When you have a complaint or dispute with a creditor, lender, credit bureau, or debt collector, it's best to communicate in writing. Many disputes are time sensitive and a letter, especially when sent via certified mail with a return receipt request, gives you a timestamp to track the business' response time. In some cases (as with a credit card billing error dispute), you must send a letter to protect your rights.
You have the right to an accurate credit report. If you find an error on your credit report, for example, an account that doesn't belong to you, send a dispute letter to the bureau who provided that credit report. The credit bureau has to investigate and let you know the result within 30 to 45 days.

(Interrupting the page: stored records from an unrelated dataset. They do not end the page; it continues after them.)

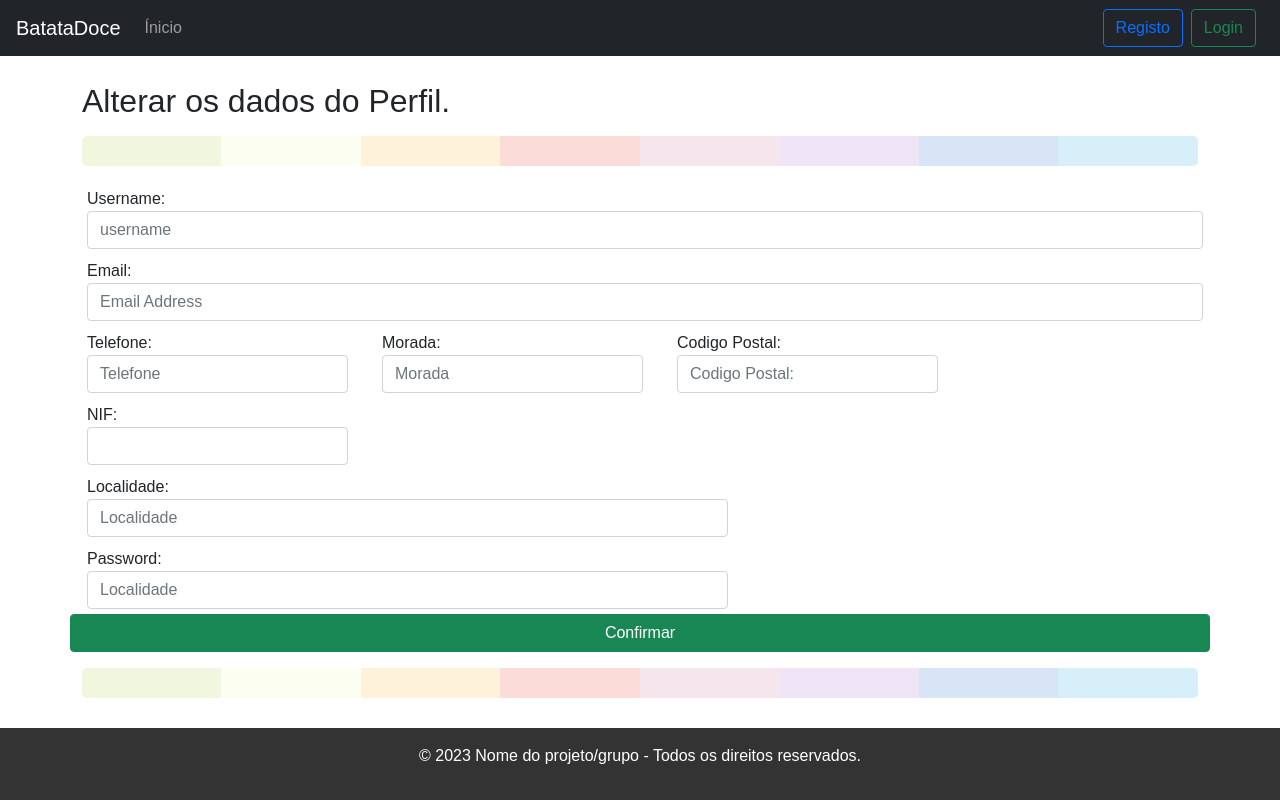
After one commit to PedroMonteiro1511/Projeto-PWEB-Servidor, a PHP site: the page made by views/user/edit.php in a window 1280 px wide. The commit adds this page. Run offline with PHP 8.4, Linux system fonts and the light colour scheme; the template is opened without the code that fills it, so the values that code supplies are empty; some libraries are stand-ins or nearby versions.

Commit message:
Alteração dos dados do Utilizador
Formulário de alteração dos dados do utilizador funcional
Alteração para usar modelo na página do perfil ao invés dos dados na sessão.
Adicionada a Função get_active_user para alterar dinamicamente o username no header.

```diff
--- a/views/layouts/header.php
+++ b/views/layouts/header.php
@@ -26,8 +26,24 @@
                     <li class="nav-item active">
                         <a class="nav-link" href="index.php?c=site&a=index">Ínicio</a>
                     </li>
+                    <?php
+
+
+                    //INSERIR AS TABS QUE SO UTILIZADORES LOGADOS PODEM ACEDER
+                    if (isset($_SESSION['active_user_id'])) {
+                        ?>
+
+                                <li class="nav-item">
+                                    <a class="nav-link" href="index.php?c=service&a=index">Serviços</a>
+                                </li>
+
+                        <?php
+                    }
+
+                    ?>
                 </ul>
             </div>
+
 
             <div class="my-2 my-lg-0" id="navbarSupportedContent">
                 <ul class="navbar-nav mr-auto">
@@ -38,7 +54,7 @@
 
                         <li class="nav-item dropdown">
                             <a class="nav-link dropdown-toggle" href="#" role="button" data-bs-toggle="dropdown" aria-expanded="false">
-                                <?= $_SESSION['active_user_username'] ?>
+                                <?= Auth::get_active_user($_SESSION['active_user_id']); ?>
                             </a>
                             <ul class="dropdown-menu">
                                 <li><a class="dropdown-item" href="index.php?c=user&a=index">Perfil</a></li>
--- /dev/null
+++ b/views/user/edit.php
@@ -0,0 +1,117 @@
+<style>
+
+    .col-xs-12 {
+        margin: 5px !important;
+    }
+
+    hr:not([size]) {
+        height: 30px !important;
+    }
+
+    #leftPanel {
+        background-color: #0079ac;
+        color: #fff;
+        /*     text-align: center; */
+    }
+
+    #rightPanel {
+        min-height: 500px;
+        min_width: 300px;
+    }
+
+    /* Credit to bootsnipp.com for the css for the color graph */
+    .colorgraph {
+        height: 20px;
+        border-top: 0;
+        /*   background: #c4e17f; */
+        border-radius: 5px;
+        background-image: -webkit-linear-gradient(left, #c4e17f, #c4e17f 12.5%, #f7fdca 12.5%, #f7fdca 25%, #fecf71 25%, #fecf71 37.5%, #f0776c 37.5%, #f0776c 50%, #db9dbe 50%, #db9dbe 62.5%, #c49cde 62.5%, #c49cde 75%, #669ae1 75%, #669ae1 87.5%, #62c2e4 87.5%, #62c2e4);
+        background-image: -moz-linear-gradient(left, #c4e17f, #c4e17f 12.5%, #f7fdca 12.5%, #f7fdca 25%, #fecf71 25%, #fecf71 37.5%, #f0776c 37.5%, #f0776c 50%, #db9dbe 50%, #db9dbe 62.5%, #c49cde 62.5%, #c49cde 75%, #669ae1 75%, #669ae1 87.5%, #62c2e4 87.5%, #62c2e4);
+        background-image: -o-linear-gradient(left, #c4e17f, #c4e17f 12.5%, #f7fdca 12.5%, #f7fdca 25%, #fecf71 25%, #fecf71 37.5%, #f0776c 37.5%, #f0776c 50%, #db9dbe 50%, #db9dbe 62.5%, #c49cde 62.5%, #c49cde 75%, #669ae1 75%, #669ae1 87.5%, #62c2e4 87.5%, #62c2e4);
+        background-image: linear-gradient(to right, #c4e17f, #c4e17f 12.5%, #f7fdca 12.5%, #f7fdca 25%, #fecf71 25%, #fecf71 37.5%, #f0776c 37.5%, #f0776c 50%, #db9dbe 50%, #db9dbe 62.5%, #c49cde 62.5%, #c49cde 75%, #669ae1 75%, #669ae1 87.5%, #62c2e4 87.5%, #62c2e4);
+    }
+</style>   <?php //TODO Cores todas pipi , alterar se quiserem  ?>
+
+<div class="container" style="margin-top: 2%">
+    <div class="col-md-12">
+        <form role="form" action="index.php?c=user&a=update" method="post">
+            <h2>Alterar os dados do Perfil.</h2>
+            <hr class="colorgraph">
+            <div class="row">
+                <div class="col-xs-12 col-sm-12 col-md-12">
+                    <div class="form-group">
+                        <label for="username_edit"> Username: </label>
+                        <input type="text" name="username_edit" id="username_edit" class="form-control input-lg"
+                               placeholder="username" tabindex="1" value="<?= $model->username ?>">
+                    </div>
+                </div>
+            </div>
+            <div class="col-xs-12 col-sm-12 col-md-12">
+                <div class="form-group">
+                    <label for="email_edit">Email: </label>
+                    <input type="email" name="email_edit" id="email_edit" class="form-control input-lg"
+                           placeholder="Email Address"
+                           tabindex="4" value="<?= $model->email ?>" >
+                </div>
+            </div>
+            <div class="row">
+                <div class="col-xs-12 col-sm-12 col-md-3">
+                    <div class="form-group">
+                        <label for="telefone_edit">Telefone: </label>
+                        <input type="text" name="telefone_edit" id="telefone_edit" class="form-control input-lg"
+                               placeholder="Telefone" tabindex="1" value="<?= $model->telefone ?>">
+                    </div>
+                </div>
+                <div class="col-xs-12 col-sm-12 col-md-3">
+                    <div class="form-group">
+                        <label for="morada_edit">Morada: </label>
+                        <input type="text" name="morada_edit" id="morada_edit"
+                               class="form-control input-lg" placeholder="Morada" tabindex="6" value="<?= $model->morada ?>">
+                    </div>
+                </div>
+                <div class="col-xs-12 col-sm-12 col-md-3">
+                    <div class="form-group">
+                        <label for="codpostal_edit">Codigo Postal: </label>
+                        <input type="text" name="codpostal_edit" id="codpostal_edit"
+                               class="form-control input-lg" placeholder="Codigo Postal: " tabindex="6" value="<?= $model->codpostal ?>">
+                    </div>
+                </div>
+                <div class="col-xs-12 col-sm-12 col-md-3">
+                    <div class="form-group">
+                        <label for="nif_edit">NIF: </label>
+                        <input type="text" name="nif_edit" id="nif_edit"
+                               class="form-control input-lg" tabindex="6" value="<?= $model->nif ?>">
+                    </div>
+                </div>
+            </div>
+            <div class="row">
+                <div class="col-xs-12 col-sm-12 col-md-7">
+                    <div class="form-group">
+                        <label for="localidade_edit">Localidade: </label>
+                        <input type="text" name="localidade_edit" id="localidade_edit" class="form-control input-lg"
+                               placeholder="Localidade" tabindex="1" value="<?= $model->localidade ?>">
+                    </div>
+                </div>
+            </div>
+            <div class="row">
+                <div class="col-xs-12 col-sm-12 col-md-7">
+                    <div class="form-group">
+                        <label for="password_edit">Password: </label>
+                        <input type="password" name="password_edit" id="password_edit" class="form-control input-lg"
+                               placeholder="Localidade" tabindex="1" value="<?= $model->password ?>">
+                    </div>
+                </div>
+            </div>
+            <div class="row">
+
+                <button class="btn btn-success" type="submit">Confirmar</button>
+
+            </div>
+            <hr class="colorgraph">
+
+        </form>
+
+    </div>
+</div>
+</div>
+</div>
```
Also changed, not shown: controllers/UserController.php (+40 -3 lines), models/Auth.php (+9 -3 lines), routes.php (+4 -9 lines), views/user/index.php (+6 -6 lines), 1 other file.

A cease and desist letter will stop calls from debt collectors.The letter informs the collector that you no longer wish to be contacted. You don't have to admit to anything or promise to pay later (you probably shouldn't do either of these anyway), just state that you want to contact to end.
The cease and desist letter only applies to a specific debt collector, so you will have to send another one if a new collector takes over that debt or you have debts with multiple debt collectors. You can also use a cease and desist letter to stop wrong number collection calls.
Within the first 30 days of being contacted by a debt collector, you can dispute the validity of the debt and request the collector send you proof that the debt is actually yours. Once the debt collector receives your written validation request, they have to cease collection efforts until they've provided you with proof of the debt.
You can close a credit card over the phone, but following up with a letter provides confirmation that you requested the account closed at a certain date. The letter might come in handy if there's a future discrepancy over when your account was closed or that you requested your account closed at all.
The statute of limitations doesn't relieve your obligation to pay a debt, and it doesn't stop collectors from trying to get you to pay. (It instead limits the time that debt is legally enforceable.)
Be careful that you don't say anything in your letter that could restart the statute of limitations. Even acknowledging that you owe the debt can restart the clock, giving the collector more time to sue you.
Many people instinctively call their credit card issuer when they spot a billing error. It's a quicker way to get errors cleared up because the credit card issuer can start investigating right away.
But, a written billing error dispute letter is necessary if you want the card issuer to abide by the Fair Credit Billing Act. The law requires creditors to investigate your dispute as long as your letter is sent within a specific timeframe. It also allows you to withhold payment for the disputed amount while the investigation is underway.